Stockholders equity is negative, so nothing there. However, the non-WWAV assets are still producing a substantial free cash flow. I like to look at "sustainable operating cash flow" which excludes transient fluctuations such as year-to-year changes in inventories, payables and income tax credits. I also exclude the non-cash goodwill write down in 2011. The following table is from DF's SEC submissions concerning the IPO. Of course, WWAV was not a separate company so income is pro forma or estimated.
All data in millions:
DF Total Net Income
Minus: WWAV income
Plus: Goodwill Adj.
Minus Capital Invst.
Equals Sustainable FCF
So the $830 million of non-WWAV market value has produced about $562 million in sustainable FCF in the last three years. This works out to 21% per year. In fact, the above table may even be conservative. I could not find a breakdown of capital investment. However it is likely that much of the capital investment goes to the growing WWAV, freeing more cash flow for the new DF.
This looks like a great value, but there are some major risks. First and foremost, the value of WWAV may be too high. The PE is generally in line with some other health food companies, but the whole sector may be expensive.
Price to Book
Bear in mind that WWAV is a story stock and will have to grow into its valuation. Like all growth stocks, an earnings miss or a change in the story could ruin things very quickly. Also, for now the stock has a relatively small float. Once the full spinoff is made, the scarcity value will dissipate.

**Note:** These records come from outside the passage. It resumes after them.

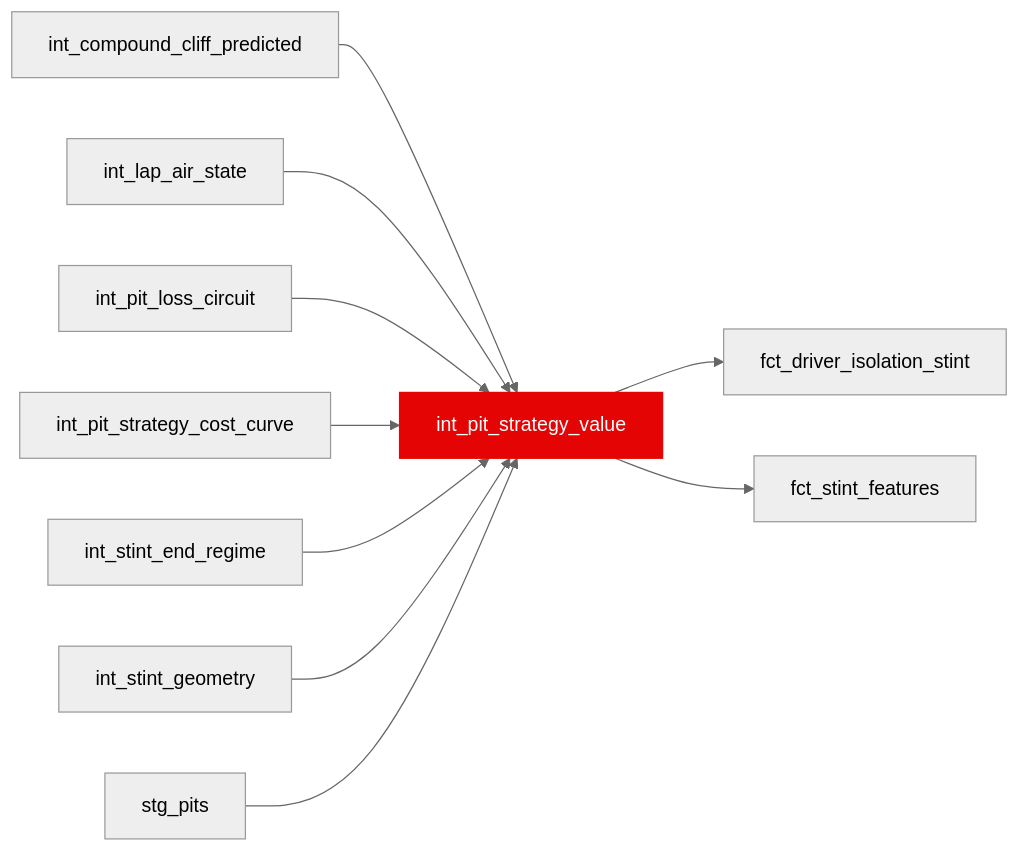
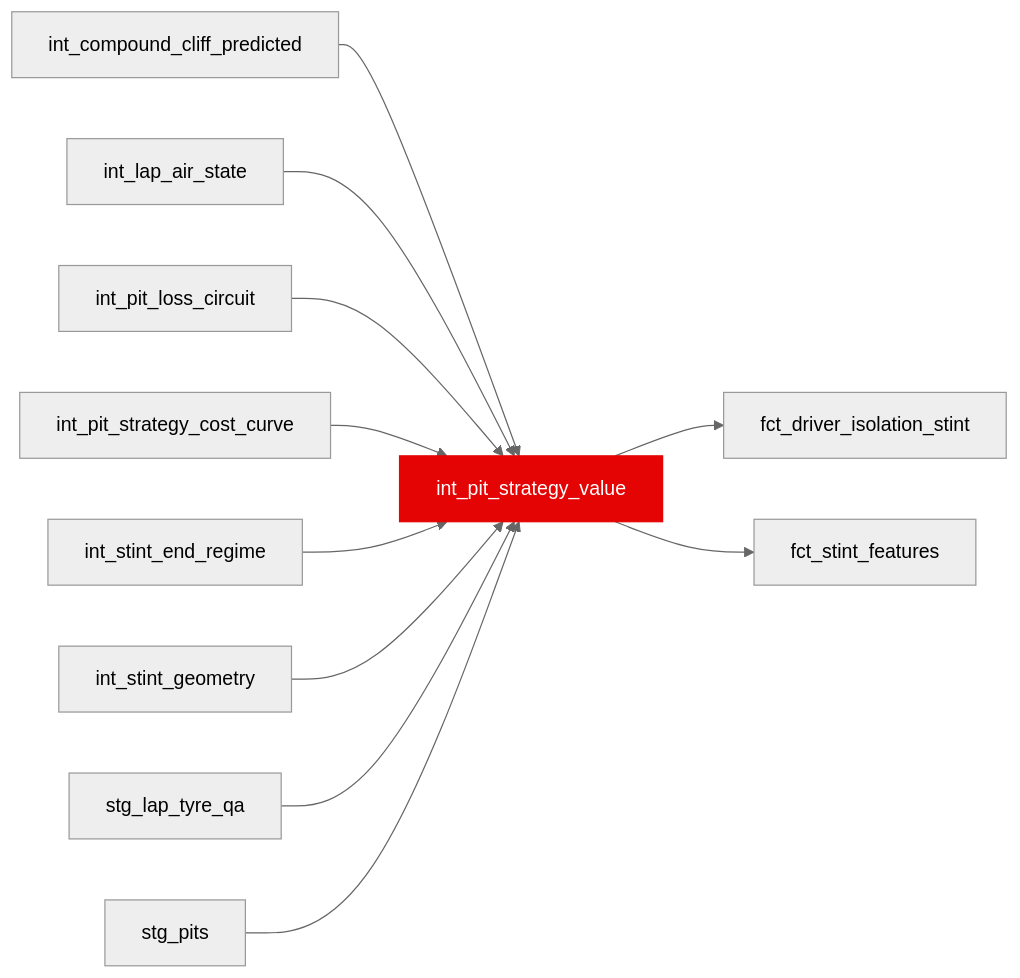
The diagram in docs/reference/models/int/int_pit_strategy_value.mdx (JustinClarke/off-the-pace), drawn with Mermaid (neutral theme) before and after one commit. The commit also changed other lines of this file and 286 other files, not shown here.

````diff
--- a/docs/reference/models/int/int_pit_strategy_value.mdx
+++ b/docs/reference/models/int/int_pit_strategy_value.mdx
@@ -15,13 +15,14 @@
 ```mermaid
 flowchart LR
   int_compound_cliff_predicted --> int_pit_strategy_value
   int_lap_air_state --> int_pit_strategy_value
   int_pit_loss_circuit --> int_pit_strategy_value
   int_pit_strategy_cost_curve --> int_pit_strategy_value
   int_stint_end_regime --> int_pit_strategy_value
   int_stint_geometry --> int_pit_strategy_value
+  stg_lap_tyre_qa --> int_pit_strategy_value
   stg_pits --> int_pit_strategy_value
   int_pit_strategy_value --> fct_driver_isolation_stint
   int_pit_strategy_value --> fct_stint_features
   style int_pit_strategy_value fill:#e40404,stroke:#e40404,color:#fff
 ```
````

One way to play this would be to go long DF and short WWAV. I have traded this myself, but there are a few caveats worth mentioning. First is the issue of WWAV's small float. The borrow for shorting is available now, but it may well be sporadic. Second, there is already a fair sized short position considering that the stock recently listed (850,000 as of Nov 26). This can lead to some sharp squeezes. For example on Nov 23 the stock went up by 5.3% on no news. It is down about 4.0% today, also without news. For those of you who are willing to do this, here is a graph of the way I do the spread: long six DF for every 5 short WWAV. Note that the graph ends on Friday Nov 23.
(click to enlarge) The probability of DF paying a dividend anytime soon is low. This is true even if it sells the Morningstar division for over a billion. The company needs the money to rebuild its balance sheet.
There is some commodity risk to DF as higher grain/oilseed prices would impact milk production costs. Since the current bad crop is on everyone's minds, I'm willing to take this risk. Note that if grain supplies get truly tight, the government could change the ethanol mandate.
Finally, DF has a pretty concentrated customer base, including powerful bigwigs such as Sysco (SYY), Wal-Mart (WMT) and Target (TGT). They have been selling to them for many years, and presumably have developed an understanding on allowable profitability. However, this kind of concentration is always risky, so keep it in mind.
Even with these risks, this is an interesting play. The company is generating a lot of cash. This cash will have to stay in the company for a few years, but it still belongs to the stockholders. If this keeps up, there will eventually be a significant dividend. I have a small long position in DF and follow the company closely. After the WWAV spin, I might take a substantial position.
Additional disclosure: I have been short WWAV